In my comparison of the D3x to medium format, I made clear that I was using a Super Coolscan 9000 to scan the Velvia (I was also using Velvia 100, not 50). A megabuck drum scanner might extract more detail from the film (although the Super Coolscan is already scanning grain), and would certainly bring the film closer to the D3x's dynamic range. Remember that a drum scanner costs substantially more than a D3x, and is a royal pain to use (often run by an operator who has received manufacturer training). Of course, you could have someone else make your drum scans, at 50-100 dollars per scan. With comparable equipment investments, I stand by my statement that the D3x is roughly equivalent to 6x9 cm Velvia 100 scanned on a Super Coolscan 9000. A D3x, a Nikkor 24-70 f2.8 and a couple of flash cards cost about $9000.
I was going to stay out of this fight. But there's just too much misinformation about drum scanning here. I do a lot of drum scanning for people, I hope I've got a clue about my market.
First, anyone who would pay $9000 USD for a drum scanner these days is a nut case; please introduce me. I would gladly
part with one of my scanners for $9000 USD. There are excellent
used scanners on the market, full turn-key systems including mounting stations, computers, and software for way less money. As in less than $2000 USD. Used working Howtek 4000/4500s routinely go in this range. I've seen better scanners like Optronics ColorGetters go for less than $1000 USD. I'd explain why but I doubt anyone actually cares.
The only people who say that drum scanners are "a royal pain to use" are people who have never run one. Drum scanning has it's own set of learning curves, just like both film and digital photography have theirs. It's not insurmountably difficult. It does not require factory training. If I can do it anyone can. What it takes is care, precision, and patience.
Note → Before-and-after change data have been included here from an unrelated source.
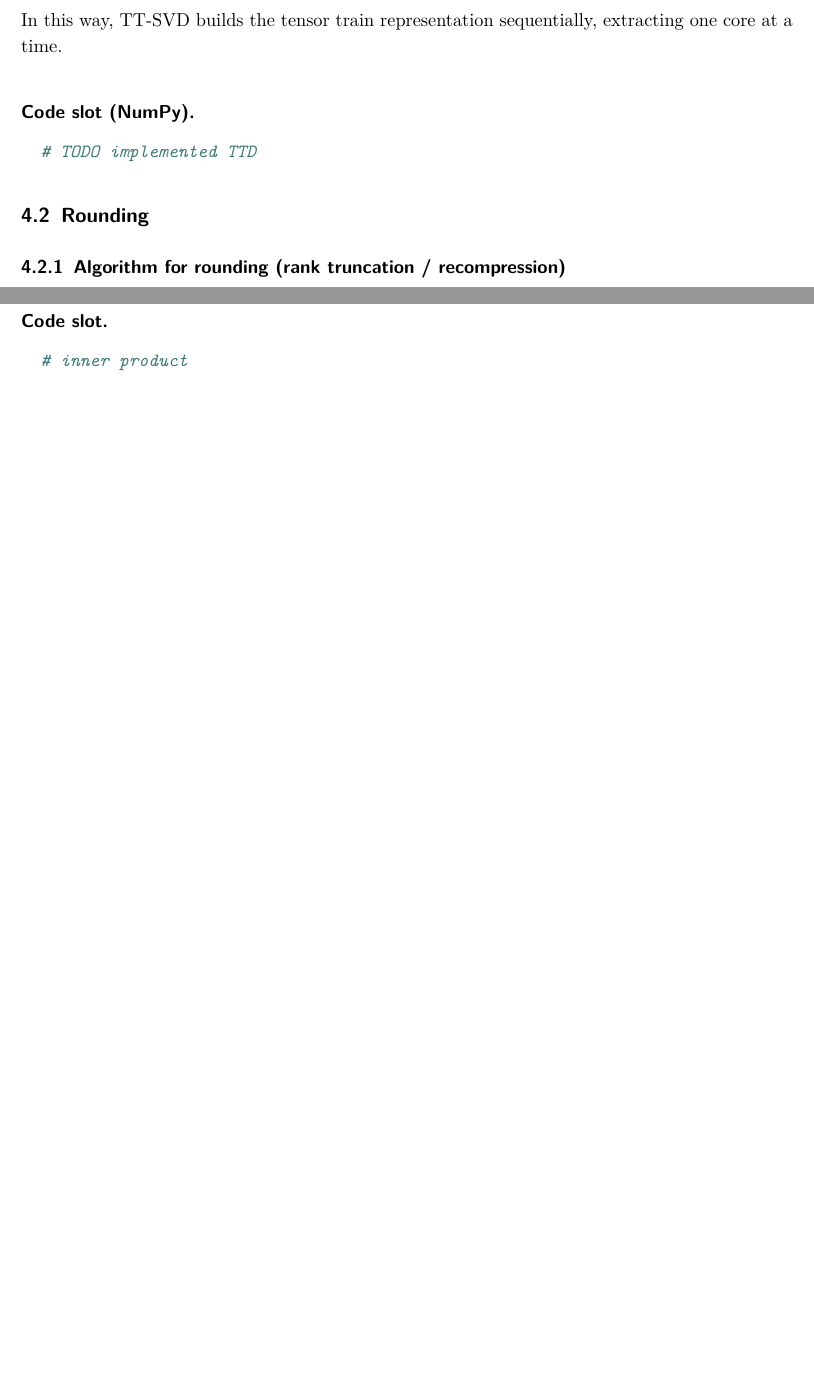
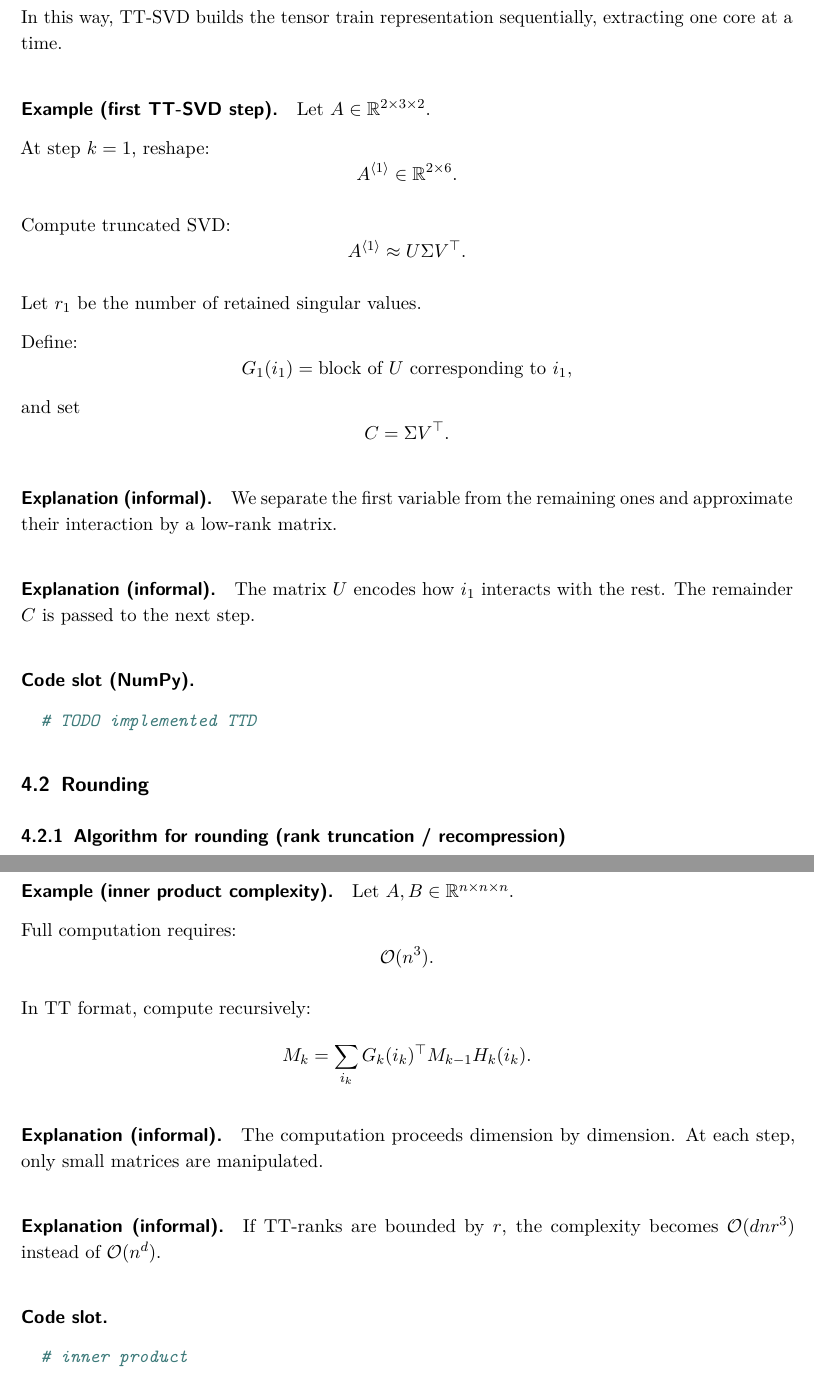
Before and after one commit to wren-projects/pde-solver, a LaTeX paper (docs/main.tex): two parts of pages 7 and 10 of 17 before the commit and two parts of pages 8 and 12 of 18 after it, joined at a grey line, cut so that both start at the same text, the shorter picture padded with empty space. Compiled offline with pdfLaTeX.

Commit message:
docs: added concrete examples of described operations (#43)

```diff
--- a/docs/main.tex
+++ b/docs/main.tex
@@ -415,8 +440,40 @@ the TT-ranks of the representation.
 
 In this way, TT-SVD builds the tensor train representation
 sequentially, extracting one core at a time.
+
+\paragraph{Example (first TT-SVD step).}
+Let $A \in \mathbb{R}^{2 \times 3 \times 2}$.
+
+At step $k = 1$, reshape:
+\[
+A^{\langle 1 \rangle} \in \mathbb{R}^{2 \times 6}.
+\]
+
+Compute truncated SVD:
+\[
+A^{\langle 1 \rangle} \approx U \Sigma V^\top.
+\]
+
+Let $r_1$ be the number of retained singular values.
+
+Define:
+\[
+G_1(i_1) = \text{block of } U \text{ corresponding to } i_1,
+\]
+and set
+\[
+C = \Sigma V^\top.
+\]
+
+\paragraph{Explanation (informal).}
+We separate the first variable from the remaining ones and approximate their
+interaction by a low-rank matrix.
+
+\paragraph{Explanation (informal).}
+The matrix $U$ encodes how $i_1$ interacts with the rest. The remainder $C$
+is passed to the next step.
+
 \paragraph{Code slot (NumPy).}
-
 \begin{minted}{python}
   # TODO implemented TTD
 \end{minted}
@@ -663,6 +744,27 @@ is
 \[
   \mathcal{O}(d\, n\, r^3).
 \]
+
+\paragraph{Example (inner product complexity).}
+Let $A, B \in \mathbb{R}^{n \times n \times n}$.
+
+Full computation requires:
+\[
+\mathcal{O}(n^3).
+\]
+
+In TT format, compute recursively:
+\[
+M_k = \sum_{i_k} G_k(i_k)^\top M_{k-1} H_k(i_k).
+\]
+
+\paragraph{Explanation (informal).}
+The computation proceeds dimension by dimension. At each step, only small
+matrices are manipulated.
+
+\paragraph{Explanation (informal).}
+If TT-ranks are bounded by $r$, the complexity becomes
+$\mathcal{O}(d n r^3)$ instead of $\mathcal{O}(n^d)$.
 
 \paragraph{Code slot.}
 \begin{minted}{python}
```
Also changed, not shown: docs/main.tex (49 more changed lines).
Anyone who's tried to get the most out of their cameras knows about this; it's not unlike doing the tripod, mirror lockup, precision focusing, picking the right taking aperture to maximize sharpness level of care, precision, and patience that most of the participants here know all too well.
While I'm here I might as well dispel another myth about drum scanners that's bound to come up if it hasn't already. That myth is about how wonderful a Tango is. Heidelberg designed the Tangos for advertising work and optimized the hell out of them for big pre-press houses. At this they excel. But unless you only shoot trannies and expect they'll never be printed larger than a magazine page using an offset press, you'll likely do better with another scanner.
There are two main problems that keep the Tangos out of the running for excellent fine art scanners. First, they have large minimum apertures (10 or 11 micros depending on who you talk to). This limits the optical resolution you can obtain with it. The theoretical maximum you'll get from about 10 microns is around 2500 spi. That's all. The "lowly" Howtek 4000 has a smaller aperture (around 6 microns, or around 4000 spi) and is noticeably sharper than a Tango. The Howtek 8000 and Premiers have a minimum aperture of around 3 microns, as do the later model ICGs, all of which can give you a real optical resolution in the range of 7000 spi, and crush Tangos for real optical resolution. Not that you'll produce a lot of film that has that much image information on it.
The second problem is that Heidelberg optimized the hell out of their scanners for tranny work. Operators have told me that working with negatives (color or B&W) is a royal PITA because the Linocolor/Newcolor software makes working with negatives operator-hostile. Heidelberg did this for good reason -- their market was nearly 100% trannies. Think art directors. Think time-is-money, and WYSIWYG, art director making decisions on the light table. Has to be trannies.
I'm not saying that Tangos are bad; they are excellent at what they were designed for. But there are considerably better scanners for fine art work. Especially negatives. So if you are comparing digital capture with Tango scans, don't be surprised when the digital capture comes up with more sharpness. If you want to know what film will really do, go up against an Aztek Premier with DPL software. That's probably the current state of the art in scanning any film. And a Premier almost certainly will
cost you more than $9000 USD.